Researchers have “Developed data-driven models to estimate wave parameters and spectra near the” Chesapeake Bay Bridge Tunnel. “To estimate wave parameters and energy spectra near the CBBT, novel composite data-driven models were developed using the wind, water level, and offshore wave data” were used in “deep neural networks” to model a complex wave environment with relatively low computational resources. Read “Data-driven modeling of Bay-Ocean wave spectra at bridge-tunnel crossing of Chesapeake Bay, USA” and see the full list of authors below.
From the College of Engineering: Electrical and computer engineering research assistant professor Salvatore D’Oro, William Lincoln Smith Professor Tommaso Melodia, and assistant professor Francesco Restuccia were awarded a patent for “Device and method for reliable classification of wireless signals.” Read more about the patent at the College of Engineering below.
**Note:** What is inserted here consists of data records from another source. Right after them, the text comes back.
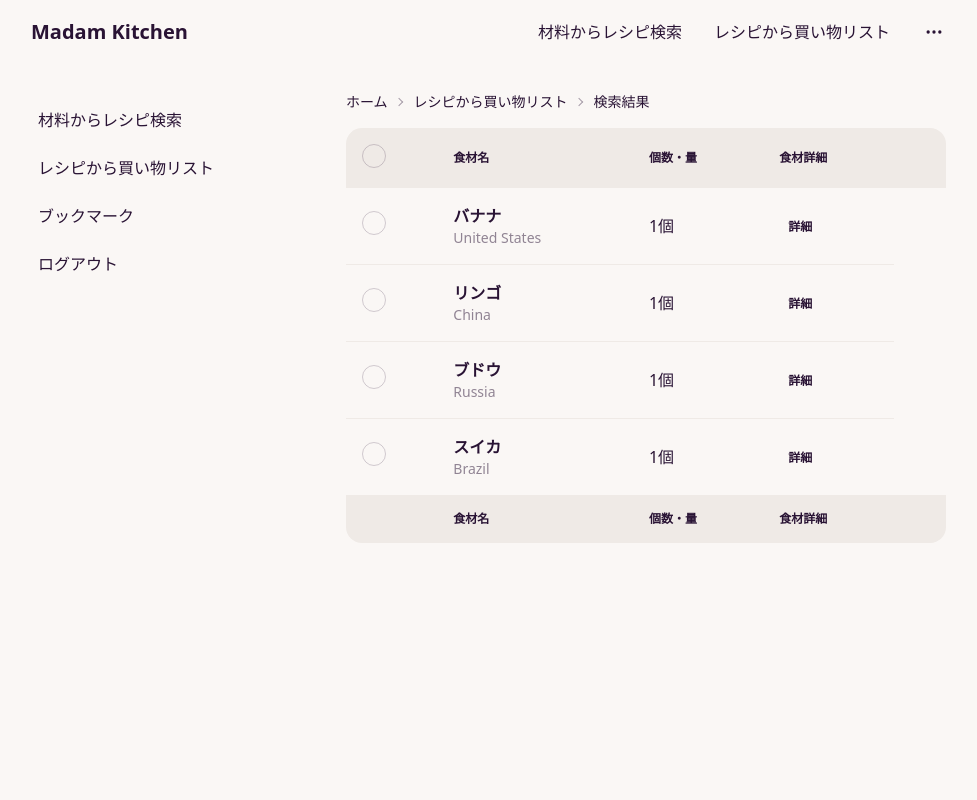
After one commit to Kou0430/A05, a Flask app: page /foodlist in a window 1280 px wide. The commit adds this page. Shown: the whole page, without its empty margins (154-1131 px from the left). Run offline with Flask 2, Linux system fonts and the light colour scheme; some libraries are stand-ins or nearby versions.

Commit message:
foodlist.htmlを加えました

```diff
--- /dev/null
+++ b/templates/foodlist.html
@@ -0,0 +1,125 @@
+{% extends "base.html" %}
+
+{% block content %}
+<!-- Page content here -->
+
+<div class="text-sm breadcrumbs mb-2">
+<ul>
+    <li><a>ホーム</a></li>
+    <li><a>レシピから買い物リスト</a></li>
+    <li>検索結果</li>
+</ul>
+</div>
+
+<div class="overflow-x-auto w-full">
+<table class="table w-full">
+    <!-- head -->
+    <thead>
+    <tr>
+        <th>
+        <label>
+            <input type="checkbox" class="checkbox" />
+        </label>
+        </th>
+        <th>食材名</th>
+        <th>個数・量</th>
+        <th>食材詳細</th>
+        <th></th>
+    </tr>
+    </thead>
+    <tbody>
+    <!-- row 1 -->
+    <tr>
+        <th>
+        <label>
+            <input type="checkbox" class="checkbox" />
+        </label>
+        </th>
+        <td>
+        <div class="flex items-center space-x-3">
+            <div>
+            <div class="font-bold">バナナ</div>
+            <div class="text-sm opacity-50">United States</div>
+            </div>
+        </div>
+        </td>
+        <td>1個</td>
+        <th>
+        <button class="btn btn-ghost btn-xs">詳細</button>
+        </th>
+    </tr>
+    <!-- row 2 -->
+    <tr>
+        <th>
+        <label>
+            <input type="checkbox" class="checkbox" />
+        </label>
+        </th>
+        <td>
+        <div class="flex items-center space-x-3">
+            <div>
+            <div class="font-bold">リンゴ</div>
+            <div class="text-sm opacity-50">China</div>
+            </div>
+        </div>
+        </td>
+        <td>1個</td>
+        <th>
+        <button class="btn btn-ghost btn-xs">詳細</button>
+        </th>
+    </tr>
+    <!-- row 3 -->
+    <tr>
+        <th>
+        <label>
+            <input type="checkbox" class="checkbox" />
+        </label>
+        </th>
+        <td>
+        <div class="flex items-center space-x-3">
+            <div>
+            <div class="font-bold">ブドウ</div>
+            <div class="text-sm opacity-50">Russia</div>
+            </div>
+        </div>
+        </td>
+        <td>1個</td>
+        <th>
+        <button class="btn btn-ghost btn-xs">詳細</button>
+        </th>
+    </tr>
+    <!-- row 4 -->
+    <tr>
+        <th>
+        <label>
+            <input type="checkbox" class="checkbox" />
+        </label>
+        </th>
+        <td>
+        <div class="flex items-center space-x-3">
+            <div>
+            <div class="font-bold">スイカ</div>
+            <div class="text-sm opacity-50">Brazil</div>
+            </div>
+        </div>
+        </td>
+        <td>1個</td>
+        <th>
+        <button class="btn btn-ghost btn-xs">詳細</button>
+        </th>
+    </tr>
+    </tbody>
+    <!-- foot -->
+    <tfoot>
+    <tr>
+        <th></th>
+        <th>食材名</th>
+        <th>個数・量</th>
+        <th>食材詳細</th>
+        <th></th>
+    </tr>
+    </tfoot>
+</table>
+</div>
+
+{% endblock %}
--- a/templates/recipe-search.html
+++ b/templates/recipe-search.html
@@ -20,7 +20,7 @@
         />
       </figure>
       <div class="card-body">
-        <h2 class="card-title", name="{{ recipe.recipe_title }}">{{ recipe.
+        <h2 class="card-title", name="{{ recipe.recipe_title }}">{{ recipe.recipe_title }}</h2>
         <div class="card-actions justify-end">
           <button class="btn btn-primary" type="submit"><a href="{{ recipe.recipe_url }}">詳細をみる</a></button>
         </div>
```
From the College of Engineering: Electrical and computer engineering assistant professor Francesco Restuccia and William L. Smith Professor Tommaso Melodia were awarded a patent for “Real-time cognitive wireless networking through deep learning in transmission and reception communication paths.” Read more about their patent below.
From the College of Engineering: Bioengineering assistant professor Tao Sun recently published his postdoctoral research from the John A. Paulson School of Engineering and Applied Sciences and Brigham and Women’s Hospital on “Nonspherical ultrasound microbubbles,” in PNAS. Read more about Sun’s research below.
Associate professor of mechanical and industrial engineering Yaning Li and co-author Siyao Liu have published a new paper titled “Mechanical Properties of Cochiral and Contrachiral Mechanical Metamaterials Under Different Temperatures.” The paper was featured on the cover of the March 2023 issue of Advanced Engineering Materials. Read “Mechanical Properties of Cochiral and Contrachiral Mechanical Metamaterials Under Different Temperatures” below.
Read “Erasing Concepts from Diffusion Models” and see the full list of authors below.